§ **INSTRUCTIONS TO FOLLOW**:
Which lines of the entries contain the string "scatter"? Please find them and copy them.

§ **DATA PROVIDED**:
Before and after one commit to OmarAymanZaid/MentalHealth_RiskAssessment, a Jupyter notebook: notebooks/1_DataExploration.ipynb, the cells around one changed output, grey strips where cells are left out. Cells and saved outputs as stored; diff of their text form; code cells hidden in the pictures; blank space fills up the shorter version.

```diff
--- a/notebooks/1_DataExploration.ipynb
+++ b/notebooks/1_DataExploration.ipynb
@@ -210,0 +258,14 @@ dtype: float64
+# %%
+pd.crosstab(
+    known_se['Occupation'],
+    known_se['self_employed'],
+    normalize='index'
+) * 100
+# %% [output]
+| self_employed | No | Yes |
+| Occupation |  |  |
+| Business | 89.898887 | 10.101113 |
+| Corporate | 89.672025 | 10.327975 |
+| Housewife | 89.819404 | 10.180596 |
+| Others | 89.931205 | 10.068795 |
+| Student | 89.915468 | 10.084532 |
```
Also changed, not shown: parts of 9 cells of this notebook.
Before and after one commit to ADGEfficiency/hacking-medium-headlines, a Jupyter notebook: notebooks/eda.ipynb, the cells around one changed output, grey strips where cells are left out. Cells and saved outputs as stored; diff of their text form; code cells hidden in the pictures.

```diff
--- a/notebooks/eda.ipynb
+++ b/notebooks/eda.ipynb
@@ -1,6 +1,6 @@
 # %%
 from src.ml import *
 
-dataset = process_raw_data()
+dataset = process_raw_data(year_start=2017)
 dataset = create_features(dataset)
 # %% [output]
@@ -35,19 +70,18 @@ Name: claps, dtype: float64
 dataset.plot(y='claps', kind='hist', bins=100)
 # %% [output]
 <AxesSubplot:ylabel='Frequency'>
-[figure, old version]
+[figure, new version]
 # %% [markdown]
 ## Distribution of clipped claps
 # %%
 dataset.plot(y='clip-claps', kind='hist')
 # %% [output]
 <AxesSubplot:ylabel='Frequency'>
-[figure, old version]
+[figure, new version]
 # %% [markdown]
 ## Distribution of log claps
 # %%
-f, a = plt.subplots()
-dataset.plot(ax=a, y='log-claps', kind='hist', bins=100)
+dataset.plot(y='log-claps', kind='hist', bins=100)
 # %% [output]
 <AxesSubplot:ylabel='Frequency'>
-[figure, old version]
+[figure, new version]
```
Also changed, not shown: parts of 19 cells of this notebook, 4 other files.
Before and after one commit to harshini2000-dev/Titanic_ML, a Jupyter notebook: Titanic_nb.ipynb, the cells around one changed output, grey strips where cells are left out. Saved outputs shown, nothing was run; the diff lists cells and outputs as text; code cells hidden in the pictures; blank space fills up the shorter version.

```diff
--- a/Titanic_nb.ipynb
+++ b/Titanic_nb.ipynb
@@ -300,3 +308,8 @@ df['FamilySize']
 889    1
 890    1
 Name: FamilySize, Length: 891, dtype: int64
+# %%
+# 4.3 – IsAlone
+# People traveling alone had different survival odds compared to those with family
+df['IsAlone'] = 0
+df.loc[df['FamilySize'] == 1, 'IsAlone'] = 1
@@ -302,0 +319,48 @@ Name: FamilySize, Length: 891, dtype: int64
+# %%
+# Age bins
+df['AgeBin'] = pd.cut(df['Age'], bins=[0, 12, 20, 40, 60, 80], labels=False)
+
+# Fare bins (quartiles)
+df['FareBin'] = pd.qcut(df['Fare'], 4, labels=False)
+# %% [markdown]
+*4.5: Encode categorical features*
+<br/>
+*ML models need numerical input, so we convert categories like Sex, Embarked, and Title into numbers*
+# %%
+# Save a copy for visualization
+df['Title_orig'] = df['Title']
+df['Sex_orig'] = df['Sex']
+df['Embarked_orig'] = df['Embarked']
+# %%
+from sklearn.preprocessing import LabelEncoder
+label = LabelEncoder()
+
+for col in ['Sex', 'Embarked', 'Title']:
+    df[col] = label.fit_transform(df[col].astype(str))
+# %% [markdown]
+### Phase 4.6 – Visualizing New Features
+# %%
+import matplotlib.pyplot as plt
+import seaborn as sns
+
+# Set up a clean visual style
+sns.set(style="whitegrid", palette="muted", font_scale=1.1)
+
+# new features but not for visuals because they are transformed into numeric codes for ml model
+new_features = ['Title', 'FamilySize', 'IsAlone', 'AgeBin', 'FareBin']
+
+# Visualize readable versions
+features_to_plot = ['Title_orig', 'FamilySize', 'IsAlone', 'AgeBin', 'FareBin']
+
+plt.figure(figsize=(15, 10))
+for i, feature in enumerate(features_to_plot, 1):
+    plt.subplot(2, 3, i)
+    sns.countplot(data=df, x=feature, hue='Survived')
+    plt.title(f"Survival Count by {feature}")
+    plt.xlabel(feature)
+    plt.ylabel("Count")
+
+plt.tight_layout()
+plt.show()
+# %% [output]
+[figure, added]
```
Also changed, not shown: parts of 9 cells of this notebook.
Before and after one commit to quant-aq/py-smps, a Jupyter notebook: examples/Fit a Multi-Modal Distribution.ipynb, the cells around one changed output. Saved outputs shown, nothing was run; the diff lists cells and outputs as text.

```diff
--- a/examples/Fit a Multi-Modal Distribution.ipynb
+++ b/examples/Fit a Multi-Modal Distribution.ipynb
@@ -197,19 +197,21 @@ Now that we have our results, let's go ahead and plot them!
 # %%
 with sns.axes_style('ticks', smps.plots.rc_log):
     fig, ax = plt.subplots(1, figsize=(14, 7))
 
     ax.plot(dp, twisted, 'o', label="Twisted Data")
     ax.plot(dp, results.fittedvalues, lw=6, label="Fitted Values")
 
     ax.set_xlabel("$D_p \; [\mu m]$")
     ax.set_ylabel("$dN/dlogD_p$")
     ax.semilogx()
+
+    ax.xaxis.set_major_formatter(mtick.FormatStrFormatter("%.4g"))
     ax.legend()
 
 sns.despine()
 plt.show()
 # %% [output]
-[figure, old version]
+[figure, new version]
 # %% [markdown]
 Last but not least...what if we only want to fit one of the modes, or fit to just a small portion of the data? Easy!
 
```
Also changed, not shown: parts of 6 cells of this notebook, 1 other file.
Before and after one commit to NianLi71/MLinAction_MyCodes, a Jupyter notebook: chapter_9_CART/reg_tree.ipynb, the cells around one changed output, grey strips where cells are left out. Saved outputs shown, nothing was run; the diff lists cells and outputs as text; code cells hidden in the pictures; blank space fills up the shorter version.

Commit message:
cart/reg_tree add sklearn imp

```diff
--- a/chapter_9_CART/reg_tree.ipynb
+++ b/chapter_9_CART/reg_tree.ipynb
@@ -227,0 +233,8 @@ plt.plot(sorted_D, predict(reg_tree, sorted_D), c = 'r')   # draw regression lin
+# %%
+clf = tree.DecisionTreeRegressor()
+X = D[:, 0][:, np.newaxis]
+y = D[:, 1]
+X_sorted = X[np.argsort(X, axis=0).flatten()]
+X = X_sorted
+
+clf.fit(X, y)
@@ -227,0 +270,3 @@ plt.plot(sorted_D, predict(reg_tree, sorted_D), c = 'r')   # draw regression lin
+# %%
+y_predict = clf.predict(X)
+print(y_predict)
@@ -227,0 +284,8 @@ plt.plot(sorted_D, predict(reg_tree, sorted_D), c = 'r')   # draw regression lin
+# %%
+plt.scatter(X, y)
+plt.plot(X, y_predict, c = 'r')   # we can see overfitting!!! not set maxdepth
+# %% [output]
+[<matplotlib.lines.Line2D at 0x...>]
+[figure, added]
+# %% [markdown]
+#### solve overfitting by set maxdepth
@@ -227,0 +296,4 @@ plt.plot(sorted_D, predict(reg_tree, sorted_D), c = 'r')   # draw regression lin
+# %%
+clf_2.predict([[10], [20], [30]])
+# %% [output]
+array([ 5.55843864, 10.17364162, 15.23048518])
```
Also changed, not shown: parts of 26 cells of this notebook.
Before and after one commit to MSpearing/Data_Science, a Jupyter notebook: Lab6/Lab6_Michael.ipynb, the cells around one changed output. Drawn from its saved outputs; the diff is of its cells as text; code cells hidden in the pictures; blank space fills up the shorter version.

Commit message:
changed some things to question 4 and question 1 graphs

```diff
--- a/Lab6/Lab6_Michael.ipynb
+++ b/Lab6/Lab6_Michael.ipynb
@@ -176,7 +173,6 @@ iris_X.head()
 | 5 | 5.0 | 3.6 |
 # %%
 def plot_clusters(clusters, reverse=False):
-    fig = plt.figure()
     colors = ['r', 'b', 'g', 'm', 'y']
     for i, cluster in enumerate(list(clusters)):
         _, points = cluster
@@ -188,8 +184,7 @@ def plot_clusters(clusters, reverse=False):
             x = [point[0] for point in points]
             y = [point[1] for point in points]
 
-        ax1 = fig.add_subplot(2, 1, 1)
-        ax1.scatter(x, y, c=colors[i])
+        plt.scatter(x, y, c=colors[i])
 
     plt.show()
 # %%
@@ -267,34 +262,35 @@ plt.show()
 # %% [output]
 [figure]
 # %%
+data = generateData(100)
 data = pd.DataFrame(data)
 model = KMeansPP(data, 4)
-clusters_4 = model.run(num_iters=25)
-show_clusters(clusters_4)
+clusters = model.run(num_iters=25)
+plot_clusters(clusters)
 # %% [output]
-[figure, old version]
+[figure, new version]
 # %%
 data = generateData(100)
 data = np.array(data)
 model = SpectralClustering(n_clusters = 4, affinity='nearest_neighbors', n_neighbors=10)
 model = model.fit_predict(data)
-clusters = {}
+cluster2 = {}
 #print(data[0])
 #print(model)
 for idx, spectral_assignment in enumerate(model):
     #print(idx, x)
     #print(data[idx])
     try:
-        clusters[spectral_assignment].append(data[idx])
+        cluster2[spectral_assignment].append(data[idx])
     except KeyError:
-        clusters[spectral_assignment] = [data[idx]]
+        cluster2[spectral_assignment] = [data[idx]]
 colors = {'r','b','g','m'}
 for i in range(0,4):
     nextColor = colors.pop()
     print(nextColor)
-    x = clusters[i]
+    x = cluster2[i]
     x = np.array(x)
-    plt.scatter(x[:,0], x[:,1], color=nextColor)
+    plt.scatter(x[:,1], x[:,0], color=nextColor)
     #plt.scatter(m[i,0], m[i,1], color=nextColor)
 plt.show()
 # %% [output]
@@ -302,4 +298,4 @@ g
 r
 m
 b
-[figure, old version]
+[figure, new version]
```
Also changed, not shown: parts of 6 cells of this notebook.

§ **SOLUTION FOR THIS PROBLEM**:
+plt.scatter(X, y)
-        ax1.scatter(x, y, c=colors[i])
+        plt.scatter(x, y, c=colors[i])
-    plt.scatter(x[:,0], x[:,1], color=nextColor)
+    plt.scatter(x[:,1], x[:,0], color=nextColor)
     #plt.scatter(m[i,0], m[i,1], color=nextColor)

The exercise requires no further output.